--- START ---
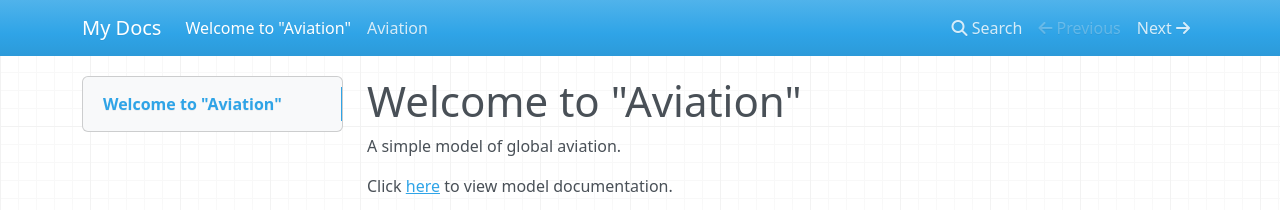
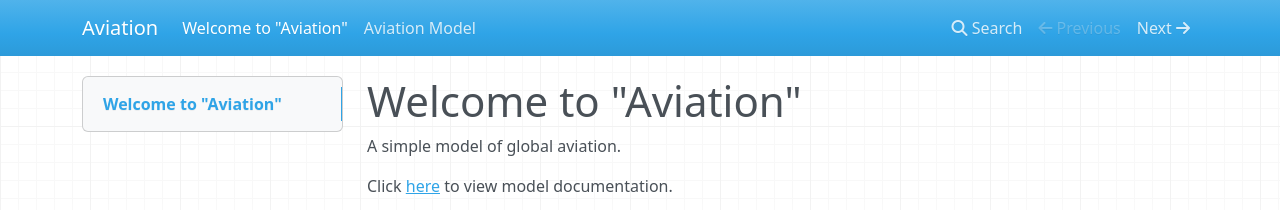
Before and after one commit to danialf64/aviation, an MkDocs documentation site: the page built from docs/index.md, in a window 1280 px wide. Shown: the top 210 px of the page. Built offline with MkDocs 1.6.1, drawn with Linux system fonts in a browser that asks for light colours; nearby versions of some CDN libraries.

Commit message:
Update mkdocs.yml

```diff
--- a/mkdocs.yml
+++ b/mkdocs.yml
@@ -1 +1,5 @@
-site_name: My Docs
+site_name: Aviation
+
+nav:
+  - "index.md"
+  - Aviation Model: "aviation.md"
```
Also changed, not shown: docs/aviation.md (+1 -1 lines).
--- END ---
Reproduce the listing verbatim, and keep the pictures out of the copy.

Before and after one commit to danialf64/aviation, an MkDocs documentation site: the page built from docs/index.md, in a window 1280 px wide. Shown: the top 210 px of the page. Built offline with MkDocs 1.6.1, drawn with Linux system fonts in a browser that asks for light colours; nearby versions of some CDN libraries.

Commit message:
Update mkdocs.yml

```diff
--- a/mkdocs.yml
+++ b/mkdocs.yml
@@ -1 +1,5 @@
-site_name: My Docs
+site_name: Aviation
+
+nav:
+  - "index.md"
+  - Aviation Model: "aviation.md"
```
Also changed, not shown: docs/aviation.md (+1 -1 lines).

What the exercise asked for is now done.